Helping countries better monitor and report on forest and land-use under the Paris Climate Agreement
FAO and GEF team up in new project to make forest data more transparent, accessible and available11 November 2019, Rome - FAO today launched a new $7.1 million project supported by the Global Environment Facility (GEF) to make forest data more accessible, transparent and available, and, in particular, help developing countries to meet the Paris Climate Agreement's enhanced transparency requirements. Efficient monitoring of and reporting on forests and land-use change is essential for tracking progress towards the Sustainable Development Goals (SDGs) and as countries adopt climate change-mitigation and adaptation measures.
The project is co-funded by GEF ($1.9 million) and FAO ($5.2 million). It is one of only four global projects approved under the GEF's Capacity Building Initiative for Transparency (CBIT) - a new trust fund aimed at supporting countries' implementation of the Paris Agreement. "Many developing countries lack the capacity to generate reliable forest data to report on their climate achievements. This project will provide an essential platform for more transparent forest-related data, helping countries to compile, analyze and disseminate better data in line with the Paris Agreement's requirements," said Hiroto Mitsugi, FAO Assistant Director-General, Forestry Department.
The project will directly benefit 26 targeted countries across Asia, Africa and Latin America and more broadly some 185 countries and territories that are part of the global network of National Correspondents for the Global Forest Resources Assessment. The project will be implemented over two years by FAO's Global Forest Resources Assessment and National Forest Monitoring teams, which already support 70 countries in their forest-monitoring to ensure more sustainable forest management and better reporting.

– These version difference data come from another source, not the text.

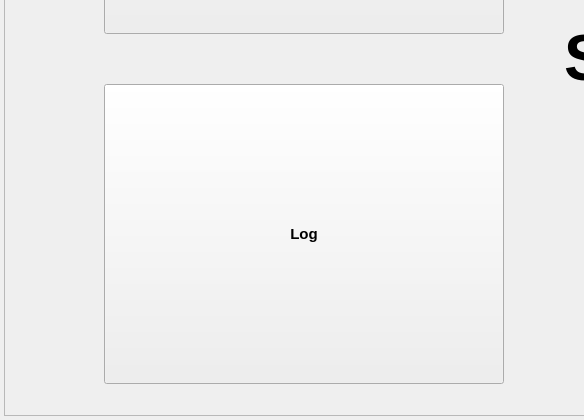
Qt form gui/mainwidget/src/search/searchdialog.ui (yjsin-emastec/neptune) before a commit; both pictures show x 0 to 584 and y 300 to 720 of the 1280 by 720 pixel window.
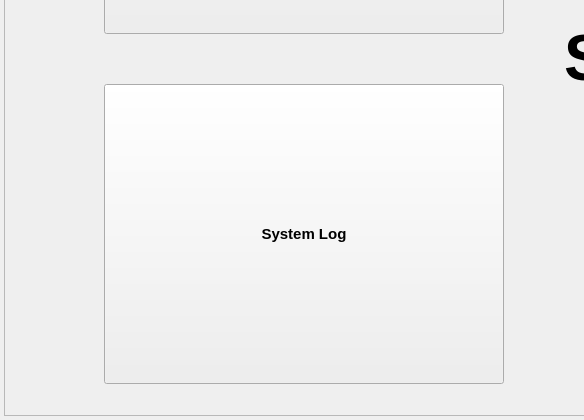
The same form after that commit.

Commit message: Edit phrase related to the log function 원인 - 시스템 로그와 이벤트 로그의 구분을 명확히 구분하기 문구 변경 내용 - 로그 관련 기능의 문구를 수정 (Log -> System Log)

```diff
--- a/gui/mainwidget/src/search/searchdialog.ui
+++ b/gui/mainwidget/src/search/searchdialog.ui
@@ -173,7 +173,7 @@
      </font>
     </property>
     <property name="text">
-     <string>Log</string>
+     <string>System Log</string>
     </property>
     <property name="flat">
      <bool>false</bool>
```
The commit also changes 18 other files.
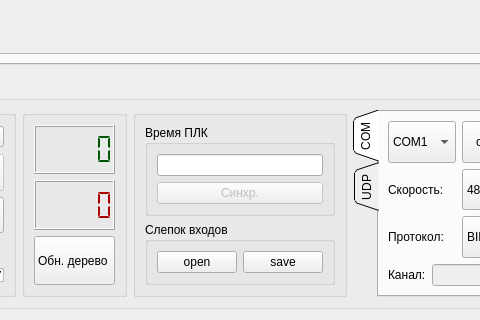
The window that Debugger/debuggerform.ui (atikbif/relkonIDE) describes before a commit, drawn with Qt 5; both pictures show x 216 to 696 and y 435 to 755 of the 1005 by 755 pixel window.
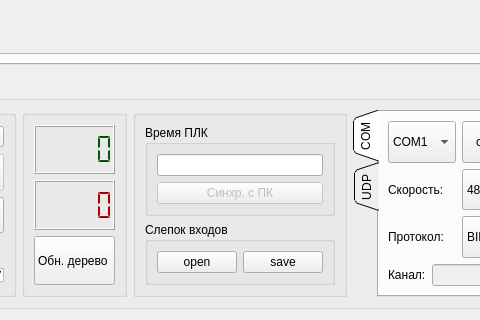
The same window after the commit. The open tabs and pages were chosen to show the change.

```diff
--- a/Debugger/debuggerform.ui
+++ b/Debugger/debuggerform.ui
@@ -565,7 +565,7 @@
                </sizepolicy>
               </property>
               <property name="text">
-               <string>Синхр.</string>
+               <string>Синхр. с ПК</string>
               </property>
              </widget>
             </item>
```
Left out of the diff: 10 changed lines with no effect on the pictures.
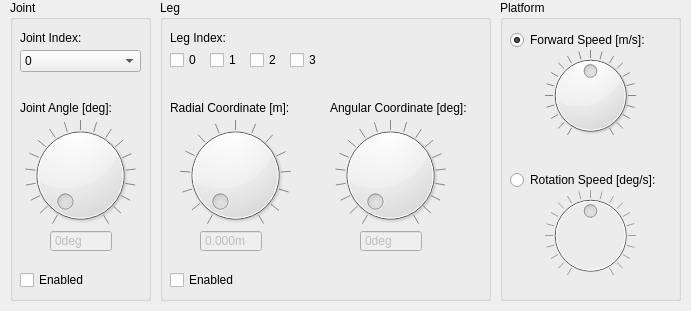
First picture: the form in src/simulationwindow.ui, repository CatixBot/KinematicsNode, before the edit.
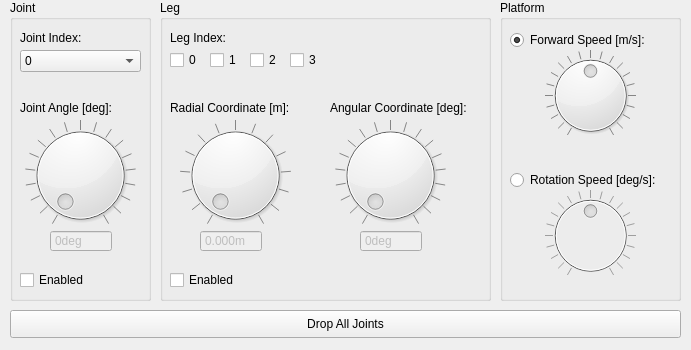
Second picture: the form after the edit.

Commit message: add: drop all joints button

What changed in the file:
```diff
--- a/src/simulationwindow.ui
+++ b/src/simulationwindow.ui
@@ -7,7 +7,7 @@
     <x>0</x>
     <y>0</y>
     <width>691</width>
-    <height>311</height>
+    <height>350</height>
    </rect>
   </property>
   <property name="windowTitle">
@@ -492,6 +492,19 @@
     </property>
    </widget>
   </widget>
+  <widget class="QPushButton" name="dropAllJointsButton">
+   <property name="geometry">
+    <rect>
+     <x>10</x>
+     <y>310</y>
+     <width>671</width>
+     <height>28</height>
+    </rect>
+   </property>
+   <property name="text">
+    <string>Drop All Joints</string>
+   </property>
+  </widget>
  </widget>
  <resources/>
  <connections>
```
The commit also changes 4 other files.
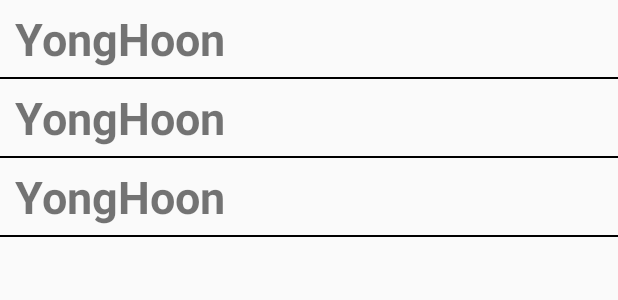
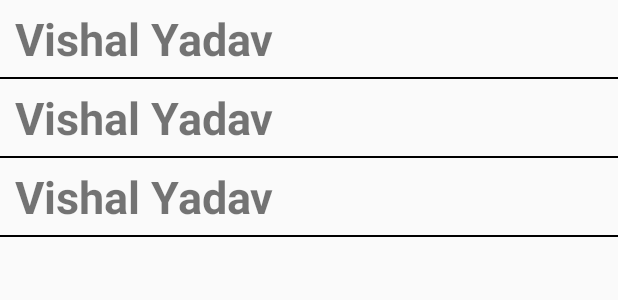
Before and after one commit to VishalYadav69/chatproject, an Android app: the layout activity_main.xml on its own in the app's theme, with its tools: preview values and no code run, on a phone screen of 412 x 824 dp. Shown: the top 300 px of the screen. Run offline under Robolectric (Android 15) with nearby library versions, the phone set to English and light mode, and no system bars.

Commit message:
commit successfull

```diff
--- a/app/src/main/res/layout/user_layout.xml
+++ b/app/src/main/res/layout/user_layout.xml
@@ -9,7 +9,7 @@
         android:id="@+id/txt_name"
         android:layout_width="wrap_content"
         android:layout_height="wrap_content"
-        android:text="YongHoon"
+        android:text="Vishal Yadav"
         android:textSize="30sp"
         android:textStyle="bold"
         android:layout_marginLeft="10dp"/>
```
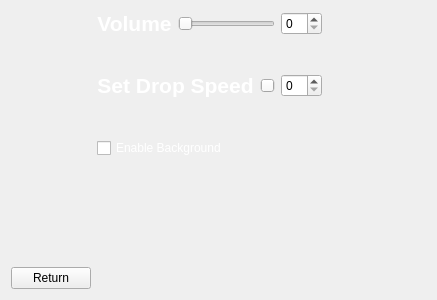
The window that settings.ui (EdrowsLuo/QTCppGame) describes before a commit, drawn with Qt 5.
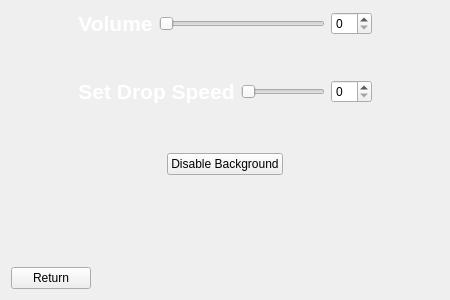
The same window after the commit.

The edit to the form file:
```diff
--- a/settings.ui
+++ b/settings.ui
@@ -6,7 +6,7 @@
    <rect>
     <x>0</x>
     <y>0</y>
-    <width>400</width>
+    <width>450</width>
     <height>300</height>
    </rect>
   </property>
@@ -16,8 +16,25 @@
   <property name="styleSheet">
    <string notr="true"/>
   </property>
-  <layout class="QGridLayout" name="gridLayout">
-   <item row="0" column="1" colspan="2">
+  <layout class="QHBoxLayout" name="horizontalLayout_6">
+   <item>
+    <layout class="QVBoxLayout" name="verticalLayout_2">
+     <item>
+      <layout class="QHBoxLayout" name="horizontalLayout_5">
+       <item>
+        <spacer name="horizontalSpacer_9">
+         <property name="orientation">
+          <enum>Qt::Horizontal</enum>
+         </property>
+         <property name="sizeHint" stdset="0">
+          <size>
+           <width>40</width>
+           <height>20</height>
+          </size>
+         </property>
+        </spacer>
+       </item>
+       <item>
     <layout class="QVBoxLayout" name="verticalLayout">
      <item>
       <layout class="QHBoxLayout" name="horizontalLayout_3">
@@ -134,64 +151,91 @@
      </item>
     </layout>
    </item>
-   <item row="6" column="0">
-    <widget class="QPushButton" name="pushButton">
-     <property name="sizePolicy">
-      <sizepolicy hsizetype="Minimum" vsizetype="Fixed">
-       <horstretch>1</horstretch>
-       <verstretch>0</verstretch>
-      </sizepolicy>
-     </property>
-     <property name="text">
-      <string>Return</string>
-     </property>
-    </widget>
-   </item>
-   <item row="3" column="0">
-    <spacer name="verticalSpacer_2">
+       <item>
+        <spacer name="horizontalSpacer_8">
      <property name="orientation">
-      <enum>Qt::Vertical</enum>
+          <enum>Qt::Horizontal</enum>
      </property>
      <property name="sizeHint" stdset="0">
       <size>
-       <width>68</width>
-       <height>109</height>
+           <width>40</width>
+           <height>20</height>
       </size>
      </property>
     </spacer>
    </item>
-   <item row="3" column="4">
+      </layout>
+     </item>
+     <item>
     <spacer name="verticalSpacer_3">
      <property name="orientation">
       <enum>Qt::Vertical</enum>
      </property>
      <property name="sizeHint" stdset="0">
       <size>
-       <width>104</width>
-       <height>54</height>
+         <width>20</width>
+         <height>40</height>
       </size>
      </property>
     </spacer>
    </item>
-   <item row="2" column="1">
-    <widget class="QCheckBox" name="checkBox">
+     <item>
+      <layout class="QHBoxLayout" name="horizontalLayout_4">
+       <item>
+        <spacer name="horizontalSpacer_10">
+         <property name="orientation">
+          <enum>Qt::Horizontal</enum>
+         </property>
+         <property name="sizeHint" stdset="0">
+          <size>
+           <width>40</width>
+           <height>20</height>
+          </size>
+         </property>
+        </spacer>
+       </item>
+       <item>
+        <widget class="QPushButton" name="pushButton_2">
      <property name="sizePolicy">
       <sizepolicy hsizetype="Minimum" vsizetype="Fixed">
-       <horstretch>6</horstretch>
+           <horstretch>0</horstretch>
        <verstretch>0</verstretch>
       </sizepolicy>
      </property>
-     <property name="styleSheet">
-      <string notr="true">
-font: 75 18pt &quot;Adobe 黑体 Std R&quot;;
-color:white</string>
-     </property>
      <property name="text">
-      <string>Enable Background</string>
+          <string>Disable Background</string>
      </property>
     </widget>
    </item>
-   <item row="1" column="1">
+       <item>
+        <spacer name="horizontalSpacer_6">
+         <property name="orientation">
+          <enum>Qt::Horizontal</enum>
+         </property>
+         <property name="sizeHint" stdset="0">
+          <size>
+           <width>40</width>
+           <height>20</height>
+          </size>
+         </property>
+        </spacer>
+       </item>
+      </layout>
+     </item>
+     <item>
+      <spacer name="verticalSpacer_2">
+       <property name="orientation">
+        <enum>Qt::Vertical</enum>
+       </property>
+       <property name="sizeHint" stdset="0">
+        <size>
+         <width>20</width>
+         <height>40</height>
+        </size>
+       </property>
+      </spacer>
+     </item>
+     <item>
     <spacer name="verticalSpacer">
      <property name="orientation">
       <enum>Qt::Vertical</enum>
@@ -203,6 +247,103 @@
       </size>
      </property>
     </spacer>
+     </item>
+     <item>
+      <layout class="QHBoxLayout" name="horizontalLayout_2">
+       <item>
+        <widget class="QPushButton" name="pushButton">
+         <property name="sizePolicy">
+          <sizepolicy hsizetype="Minimum" vsizetype="Fixed">
+           <horstretch>0</horstretch>
+           <verstretch>0</verstretch>
+          </sizepolicy>
+         </property>
+         <property name="text">
+          <string>Return</string>
+         </property>
+        </widget>
+       </item>
+       <item>
+        <spacer name="horizontalSpacer_7">
+         <property name="orientation">
+          <enum>Qt::Horizontal</enum>
+         </property>
+         <property name="sizeHint" stdset="0">
+          <size>
+           <width>40</width>
+           <height>20</height>
+          </size>
+         </property>
+        </spacer>
+       </item>
+       <item>
+        <spacer name="horizontalSpacer_5">
+         <property name="orientation">
+          <enum>Qt::Horizontal</enum>
+         </property>
+         <property name="sizeHint" stdset="0">
+          <size>
+           <width>40</width>
+           <height>20</height>
+          </size>
+         </property>
+        </spacer>
+       </item>
+       <item>
+        <spacer name="horizontalSpacer_4">
+         <property name="orientation">
+          <enum>Qt::Horizontal</enum>
+         </property>
+         <property name="sizeHint" stdset="0">
+          <size>
+           <width>40</width>
+           <height>20</height>
+          </size>
+         </property>
+        </spacer>
+       </item>
+       <item>
+        <spacer name="horizontalSpacer_3">
+         <property name="orientation">
+          <enum>Qt::Horizontal</enum>
+         </property>
+         <property name="sizeHint" stdset="0">
+          <size>
+           <width>40</width>
+           <height>20</height>
+          </size>
+         </property>
+        </spacer>
+       </item>
+       <item>
+        <spacer name="horizontalSpacer_2">
+         <property name="orientation">
+          <enum>Qt::Horizontal</enum>
+         </property>
+         <property name="sizeHint" stdset="0">
+          <size>
+           <width>40</width>
+           <height>20</height>
+          </size>
+         </property>
+        </spacer>
+       </item>
+       <item>
+        <spacer name="horizontalSpacer">
+         <property name="orientation">
+          <enum>Qt::Horizontal</enum>
+         </property>
+         <property name="sizeHint" stdset="0">
+          <size>
+           <width>40</width>
+           <height>20</height>
+          </size>
+         </property>
+        </spacer>
+       </item>
+      </layout>
+     </item>
+    </layout>
    </item>
   </layout>
  </widget>
```
Lines whose indentation alone changed are shown as unchanged.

"The adoption and use of SEPAL for forest monitoring has exceeded all expectations and its impact on country reporting to the United Nations Framework Convention on Climate Change (UNFCCC) is already a significant improvement compared to previous years," said Tiina Vahanen, Chief, Forestry Policy and Resources Division in FAO's Forestry Department.
What will the project do?
The project will focus on:
- Upgrading FAO's Global Forest Resources Assessment (FRA 2020) reporting platform. Launched in March 2018, the platform has been used for the collection of data on the status and trends of the world's forest resources. The upgrade will allow for more transparent reporting and easier access to the reported data.
- Developing an e-learning course on transparency in the forest sector for government forestry staff, but with the aim of making the course more broadly available - to universities, private sector and intergovernmental organizations.
- Organizing sub-regional and national workshops across Asia, Africa and Latin America and the Caribbean to build countries' and sub-regions' capacities in forest management, and introduce innovative forestry tools such as SEPAL and Open Foris developed by FAO and partners.
- Identifying and sharing case studies and best practices on transparency in the forest sector.
- Developing a series of outreach and communication materials to raise awareness on the importance of data collection, analysis and dissemination for transparency in the forest sector.
The FAO teams will work closely with partners, including the global FRA National Correspondent network , the Global Forest Observations Initiative (GFOI) , United Nations Framework Convention on Climate Change (UNFCCC) and the CBIT Global Coordination Platform.
Arial view of a tropical forest in Indonesia.